In 1965 the Munich artists’ groups WIR and SPUR merged, and a year later, the new group was given the name GEFLECHT (Eng: network or meshwork) a title, which was intended to reflect its aims. GEFLECHT represented both the link between life and art, and an ornamental normative structure. In the group’s early years, between 1965/66, GEFLECHT members included Lothar Fischer, Heimrad Prem, Hans Matthäus Bachmayer, Reinhold Heller, Florian Köhler, Heino Naujoks, Helmut Rieger, Helmut Sturm and HP (Hans Peter) Zimmer.
The artistic positioning of GEFLECHT resulted from productive dialogue between WIR and SPUR from 1965. The group was influenced by various styles, ranging from Gothic and Baroque art, to Surrealism, as well as the work of Wassily Kandinsky and Paul Klee.
The group’s oeuvre was primarily influenced by technology and the automobile, as exemplified in the linocuts included in the first issue of the group’s journal "SPUR WIR" (1965). The design process then led to the integration of cardboard boxes, three-dimensionality, and thus to the development of the anti-object. The anti-objects -which were later executed in wood, tin and wire- were formally characterised by primarily curved, circle and spiral-shaped, brightly coloured forms, which dynamically projected outwards from their bases into space.

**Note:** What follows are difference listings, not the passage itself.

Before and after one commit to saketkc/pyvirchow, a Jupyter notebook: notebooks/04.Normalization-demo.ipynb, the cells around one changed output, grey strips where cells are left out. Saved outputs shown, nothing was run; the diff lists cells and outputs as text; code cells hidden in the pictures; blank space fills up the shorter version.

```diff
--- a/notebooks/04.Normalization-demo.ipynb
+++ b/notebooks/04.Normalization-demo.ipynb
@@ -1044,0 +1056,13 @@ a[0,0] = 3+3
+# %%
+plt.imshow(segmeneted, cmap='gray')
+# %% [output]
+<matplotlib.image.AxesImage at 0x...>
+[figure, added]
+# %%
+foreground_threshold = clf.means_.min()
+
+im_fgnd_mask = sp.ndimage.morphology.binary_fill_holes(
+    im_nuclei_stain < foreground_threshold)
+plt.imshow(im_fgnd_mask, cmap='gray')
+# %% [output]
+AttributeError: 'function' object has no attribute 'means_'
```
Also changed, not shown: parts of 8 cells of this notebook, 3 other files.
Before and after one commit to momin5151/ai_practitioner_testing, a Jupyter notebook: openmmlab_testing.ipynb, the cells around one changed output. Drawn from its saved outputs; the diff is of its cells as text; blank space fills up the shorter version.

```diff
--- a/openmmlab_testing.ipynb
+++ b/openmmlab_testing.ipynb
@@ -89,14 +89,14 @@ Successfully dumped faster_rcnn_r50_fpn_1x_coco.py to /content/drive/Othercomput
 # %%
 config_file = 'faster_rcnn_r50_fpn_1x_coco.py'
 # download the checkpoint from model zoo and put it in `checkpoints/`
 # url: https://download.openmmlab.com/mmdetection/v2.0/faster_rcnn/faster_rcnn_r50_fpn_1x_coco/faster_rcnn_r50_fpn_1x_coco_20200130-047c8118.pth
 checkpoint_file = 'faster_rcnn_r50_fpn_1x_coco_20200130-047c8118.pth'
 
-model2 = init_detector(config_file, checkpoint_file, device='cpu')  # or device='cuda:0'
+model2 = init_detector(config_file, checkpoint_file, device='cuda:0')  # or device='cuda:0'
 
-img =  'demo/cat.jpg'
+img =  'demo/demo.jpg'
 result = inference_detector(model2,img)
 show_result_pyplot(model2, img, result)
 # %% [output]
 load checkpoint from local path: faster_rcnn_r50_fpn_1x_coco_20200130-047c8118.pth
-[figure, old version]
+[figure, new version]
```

The anti-objects could thus be seen as a visual expression of the group’s name. The objects also appeared to be the product of a communal search for a collective form of expression, rather than the work of one individual. This idea was articulated in the Anti-Object manifesto of 1965. Unhappy with this development, Lothar Fischer and Heimrad Prem left the group in early 1966, prior to GEFLECHT’s official constitution. In 1967, the group moved into the studio GEFLECHT cellar in Munich’s Herzogstrasse, which functioned as a site for socio-political debate, and from 1968, as an exhibition space.
At this time, the group primarily produced prints, and collective work gradually assumed a less central role. In 1968, the GEFLECHT group was disbanded, although its legacy lived on in the work of the Kollektiv Herzogstrasse (1975), whose members included Heimrad Prem, Hans Matthäus Bachmayer and Helmut Sturm.